I started with a stainless steel trashcan that had seen better days. I
unrolled it and glued on ELSA stove blueprints from the web. Then I cut out
the shapes with a 24 tpi bimetal blade in a jigsaw.
I don't have an anvil, or the sheet-metal "curling" tool (is there a name
for it?) that is shown in the video. I bent the metal over some angle-iron,
and I made the tool from some stainless tubing I bought at the hardware
I couldn't get the stove to light until I used the lighting cylinder, which
is shown in the video, for some extra draft. I used brown packing paper as
tinder, and wood pellets as fuel.
Marc Ayats Plana has been working on TLUD stoves and improved low thermal mass ovens. This TLUD powered low thermal mass oven was inspired by the Anderson's Recho Rocket Oven, and uses a Champion style TLUD heating stove to power the low thermal mass earth oven.
Increased primary air draft, which can apport enough oxigen to burn the charcoal generated during the gasification process and continue giving heat to the oven. Now the primary air enters around the lower perimeter of the reactor, instead of having a single inlet tube like in the original model.
Increased the length of the riser, which also sustains the diffuser. This extra extension allows the complete combustion of gases gasification to completely remove the visible smoke in the oven.
TLUD Reactor. Diameter: 20cm. Total length: 30cm. Fuel Height: 20cm
TLUD Outskirt. Diameter: 22cm. Diameter central hole: 10cm. Total length: 25cm
TLUD Riser and diffuser. Diameter: 12 cm. Total length: 30cm. Diffuser: granite piece 2cm thick and 15cm diameter
In the Oven Temperature graph, you can see the complete temperature profile. Marc did a side by side comparison of both a 20cm reactor TLUD and a smaller TLUD, with 12,5cm reactor. "Note: the temperatures refers to the inside side of the wall oven, half way between the baking surface and the top hole. Note2: the temperatures were taken by a temperature datalogger and a type K probe."
Marc's Notes and TLUD size comparison are copied here: Notes about 20cm TLUD test
For those interested in using coconut husk (not shell)
Unprocessed coconut hulls make lousy fuel.
Coconut hull fiber are generally know as coir. http://en.wikipedia.org/wiki/Coir
It is a big business in India. http://msme.gov.in/Chapter%206-Eng_200708.pdf
The fibers are processed into mats, carpet backing, potting material, and geotextiles (for erosion control).
On a small scale, the hulls can be soaked in water for at least a month and beaten to break the pith and used as mulch.
The pith leftover from fiber production is known as cocopeat. http://en.wikipedia.org/wiki/Coco_peat
It is generally a coarse powder. It can apparently be made into fuel pellets for gasifier stoves. See attachments.
Bob Air Max
Here is some pictures of the Jiko Bomba casification cookstove.
The first shows the two part of the stove with pellet as fuel in the firebox before fire is lit.
Second show the stove burning.
The third the same, in the end of the gasification.
The forth shows the charcoal stage where the pellets remains as glowing carbon.
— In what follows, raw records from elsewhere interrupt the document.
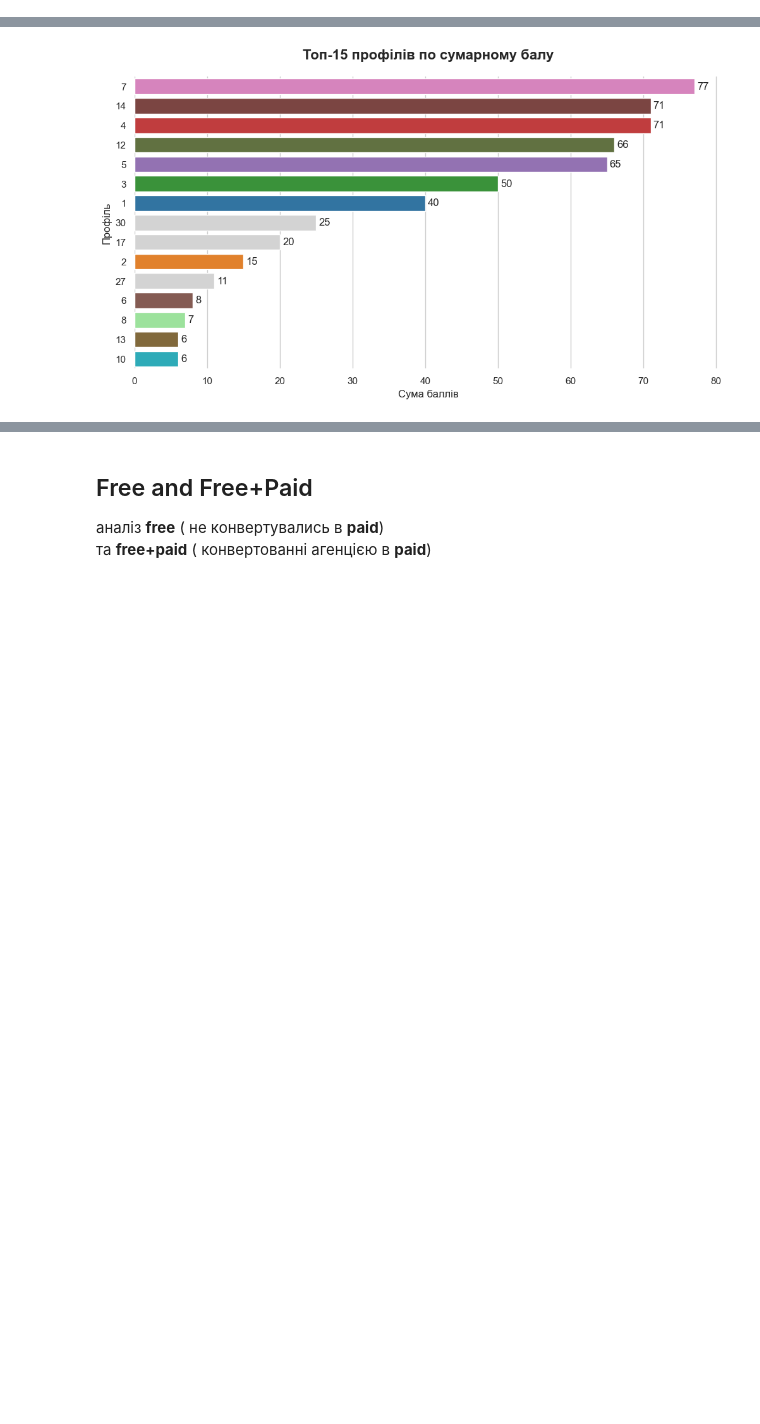
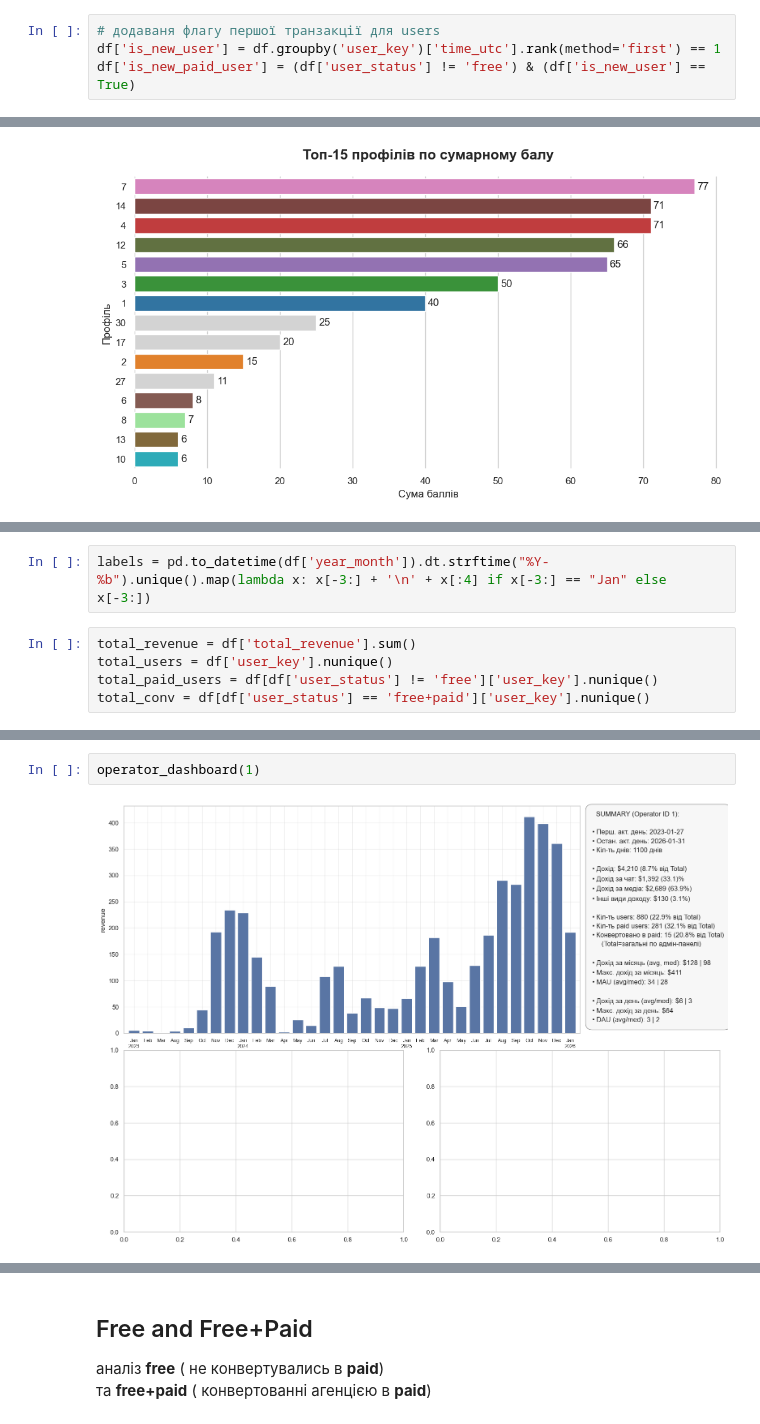
Before and after one commit to Chocopie-DA/db_analysis_sql_sweetylove, a Jupyter notebook: 03_notebooks/EDA.ipynb, the cells around one changed output, grey strips where cells are left out. Drawn from its saved outputs; the diff is of its cells as text; blank space fills up the shorter version.

Commit message:
operator analysis

```diff
--- a/03_notebooks/EDA.ipynb
+++ b/03_notebooks/EDA.ipynb
@@ -401,6 +401,10 @@ Name: total_revenue, dtype: float64
 df = df[df["time_utc"] < "2026-02-01"]
 # %%
 df['year_month'] = df['year_month'].str[:-3]
+# %%
+# додаваня флагу першої транзакції для users
+df['is_new_user'] = df.groupby('user_key')['time_utc'].rank(method='first') == 1
+df['is_new_paid_user'] = (df['user_status'] != 'free') & (df['is_new_user'] == True)
 # %%
 #окремий ДФ ТІЛЬКИ з РЕВЕНЮ китами
 #тобто РЕВЕНЮ НЕ КИТІВ буде 0
@@ -2429,0 +2432,7 @@ top_15_profiles_plot
+# %%
+labels = pd.to_datetime(df['year_month']).dt.strftime("%Y-%b").unique().map(lambda x: x[-3:] + '\n' + x[:4] if x[-3:] == "Jan" else x[-3:])
+# %%
+total_revenue = df['total_revenue'].sum()
+total_users = df['user_key'].nunique()
+total_paid_users = df[df['user_status'] != 'free']['user_key'].nunique()
+total_conv = df[df['user_status'] == 'free+paid']['user_key'].nunique()
@@ -2429,0 +2540,4 @@ top_15_profiles_plot
+# %%
+operator_dashboard(1)
+# %% [output]
+[figure, added]
```
Also changed, not shown: parts of 11 cells of this notebook.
A pot can be put on top of the bottom part of the stove, there are three supports for that.
Its a long winter, and old bones and cord wood and Crispin make me
Attached are two pictures which show my early steps towards
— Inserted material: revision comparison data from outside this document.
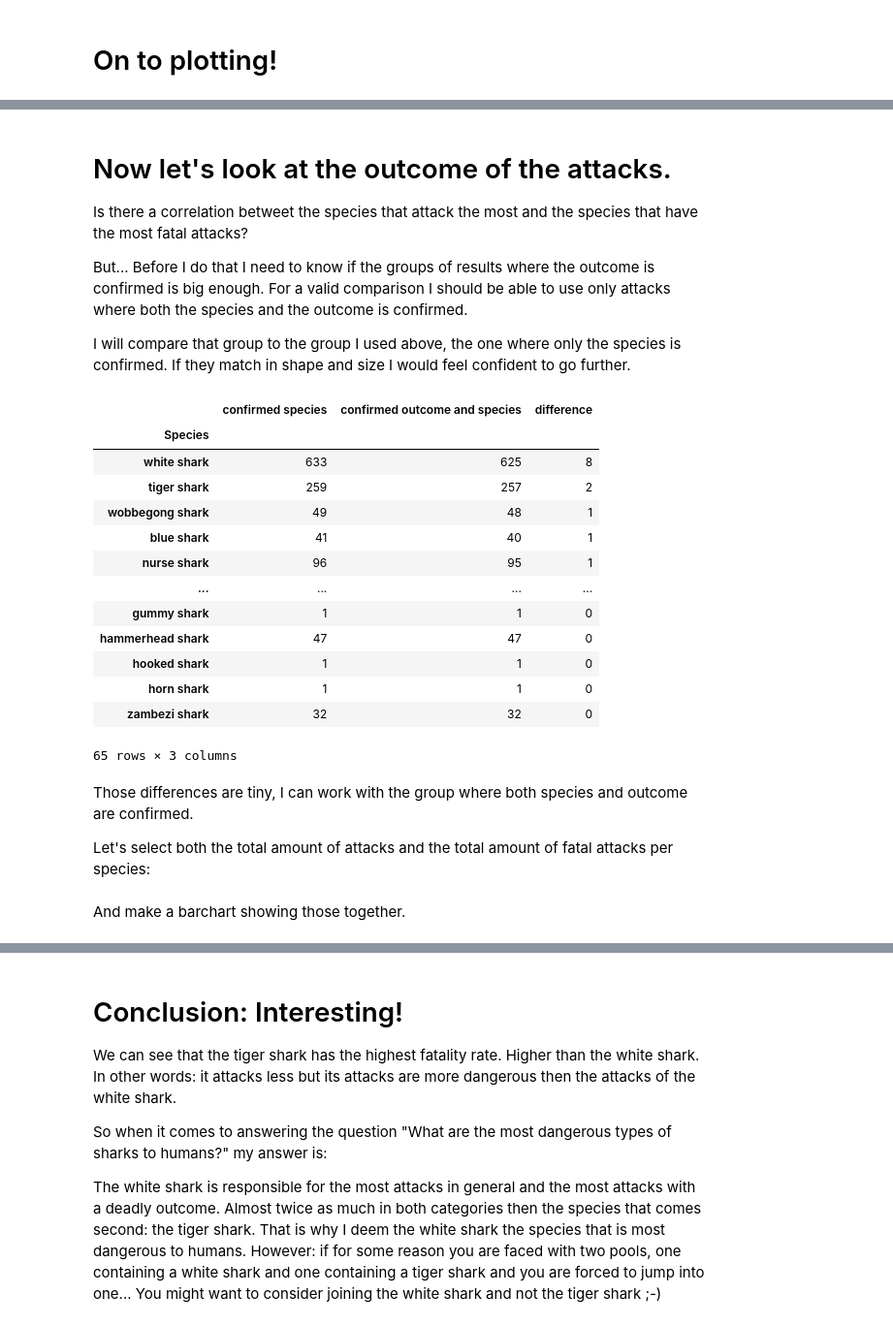
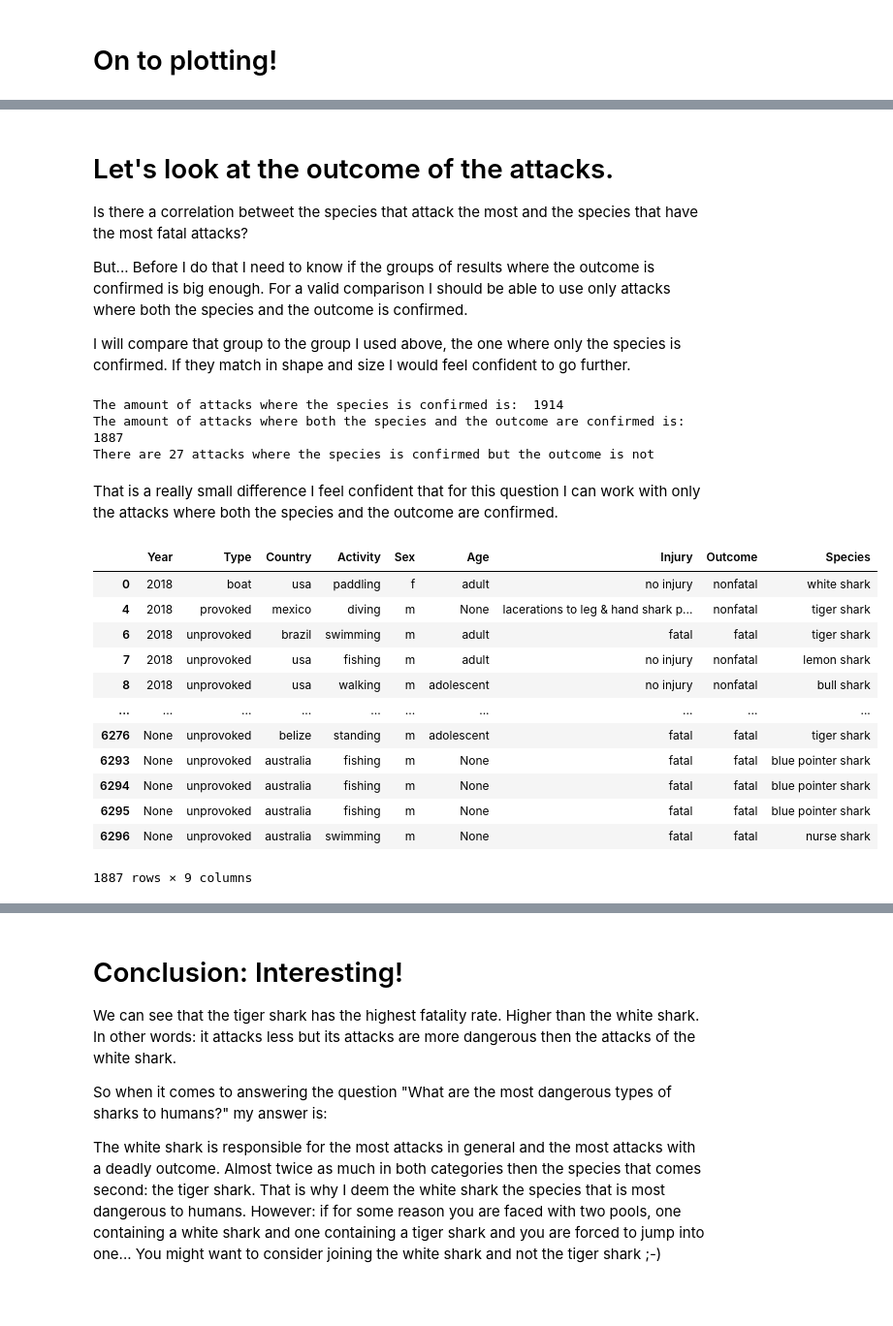
Before and after one commit to MevrouwHelderder/Assignments, a Jupyter notebook: Assignment_Shark_Attack.ipynb, the cells around one changed output, grey strips where cells are left out. Shown at 97% size. Cells and saved outputs as stored; diff of their text form; code cells hidden in the pictures; blank space fills up the shorter version.

```diff
--- a/Assignment_Shark_Attack.ipynb
+++ b/Assignment_Shark_Attack.ipynb
@@ -644,5 +626,5 @@ plt.show()
 # %% [markdown]
-# Now let's look at the outcome of the attacks.
+# Let's look at the outcome of the attacks.
 Is there a correlation betweet the species that attack the most and the species that have the most fatal attacks?
 
 
@@ -652,39 +634,3 @@ For a valid comparison I should be able to use only attacks where both the speci
 
 I will compare that group to the group I used above, the one where only the species is confirmed.
 If they match in shape and size I would feel confident to go further.
-# %%
-# Showing attacks where species is confirmed
-confirm_species = shark_attacks.loc[~(shark_attacks["Species"] == "unconfirmed")].groupby("Species").size()
-# Showing attacks where both species and outcome are confirmed
-confirm_both = shark_attacks.loc[~((shark_attacks["Species"] == "unconfirmed") | (shark_attacks["Outcome"] == "unconfirmed"))].groupby("Species").size()
-
-# Comparison:
-comparison = pd.concat([confirm_species, confirm_both], axis=1, sort=True)
-comparison.columns = ["confirmed species", "confirmed outcome and species"]
-
-# add a third column with the difference between "confirmed species" and "confirmed outcome and species"
-comparison["difference"] = comparison["confirmed species"] - comparison["confirmed outcome and species"]
-
-# Sort by "confirmed outcome and species" in descending order
-comparison = comparison.sort_values("difference", ascending=False)
-
-comparison
-# %% [output]
-|  | confirmed species | confirmed outcome and species | difference |
-| Species |  |  |  |
-| white shark | 633 | 625 | 8 |
-| tiger shark | 259 | 257 | 2 |
-| wobbegong shark | 49 | 48 | 1 |
-| blue shark | 41 | 40 | 1 |
-| nurse shark | 96 | 95 | 1 |
-| ... | ... | ... | ... |
-| gummy shark | 1 | 1 | 0 |
-| hammerhead shark | 47 | 47 | 0 |
-| hooked shark | 1 | 1 | 0 |
-| horn shark | 1 | 1 | 0 |
-| zambezi shark | 32 | 32 | 0 |
-65 rows × 3 columns
-# %% [markdown]
-Those differences are tiny, I can work with the group where both species and outcome are confirmed.
-
-Let's select both the total amount of attacks and the total amount of fatal attacks per species:
@@ -700,2 +637,30 @@ fatal_attacks = df_confirmed_species[df_confirmed_species["Outcome"] == "fatal"]
-# %% [markdown]
-And make a barchart showing those together.
+# %%
+null_species_count = shark_attacks["Species"].notnull().sum()
+null_both_count = (shark_attacks["Species"].notnull() & shark_attacks["Outcome"].notnull()).sum()
+difference = null_species_count - null_both_count
+print(f"The amount of attacks where the species is confirmed is:  {null_species_count}")
+print(f"The amount of attacks where both the species and the outcome are confirmed is:  {null_both_count}")
+print(f"There are {difference} attacks where the species is confirmed but the outcome is not ")
+# %% [output]
+The amount of attacks where the species is confirmed is:  1914
+The amount of attacks where both the species and the outcome are confirmed is:  1887
+There are 27 attacks where the species is confirmed but the outcome is not
+# %% [markdown]
+That is a really small difference
+I feel confident that for this question I can work with only the attacks where both the species and the outcome are confirmed.
+# %%
+question_one_df
+# %% [output]
+|  | Year | Type | Country | Activity | Sex | Age | Injury | Outcome | Species |
+| 0 | 2018 | boat | usa | paddling | f | adult | no injury | nonfatal | white shark |
+| 4 | 2018 | provoked | mexico | diving | m | None | lacerations to leg & hand shark p... | nonfatal | tiger shark |
+| 6 | 2018 | unprovoked | brazil | swimming | m | adult | fatal | fatal | tiger shark |
+| 7 | 2018 | unprovoked | usa | fishing | m | adult | no injury | nonfatal | lemon shark |
+| 8 | 2018 | unprovoked | usa | walking | m | adolescent | no injury | nonfatal | bull shark |
+| ... | ... | ... | ... | ... | ... | ... | ... | ... | ... |
+| 6276 | None | unprovoked | belize | standing | m | adolescent | fatal | fatal | tiger shark |
+| 6293 | None | unprovoked | australia | fishing | m | None | fatal | fatal | blue pointer shark |
+| 6294 | None | unprovoked | australia | fishing | m | None | fatal | fatal | blue pointer shark |
+| 6295 | None | unprovoked | australia | fishing | m | None | fatal | fatal | blue pointer shark |
+| 6296 | None | unprovoked | australia | swimming | m | None | fatal | fatal | nurse shark |
+1887 rows × 9 columns
```
Also changed, not shown: parts of 34 cells of this notebook.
understanding the limitations of gravity with stoves.
One shows a wedge shaped door spacer "the Artful Dodger' which picks the stove's pocket for draft and connect it to any burner idea I can cobble together.
The other shows it operating with a burner that has a small unsealed
hopper for pellets. I use a loose lid/follower to ride down on the
pellets. So far there has been no fumes coming up and out, and the fire has not chased the air and fuel back into the hopper. The bottom throat on the hopper is about 5 cm diameter. It operates continuously at one speed with an input of 1.6 kg of wood pellet per hour.
From the Charcoal Project article:
"Mulcahy is the founder of WorldStove, a small Italy and U.S.-based company that manufactures a range of energy efficient, biomass-burning cookstoves. The company operates two business lines. One sells pricey cookstoves and barbeque grills for the outdoor/camping crowd in industrialized societies. The other line of stoves, the research of which is funded by the former, helps bring energy efficient cookstoves and locally owned businesses that produce them, to the oceans of energy poor people around the world who don’t have access to modern fuels like LPG and electricity.
"Mulcahy has recently returned from Haiti where he spent two months setting the foundations for a sustained long-term plan to alleviate the country’s heavy dependence on the inefficient combustion of the wood and charcoal. President Bill Clinton, the UN Special Envoy to Haiti, highlighted WorldStove’s remarkable and quick work in Haiti in a recent Earth Day address."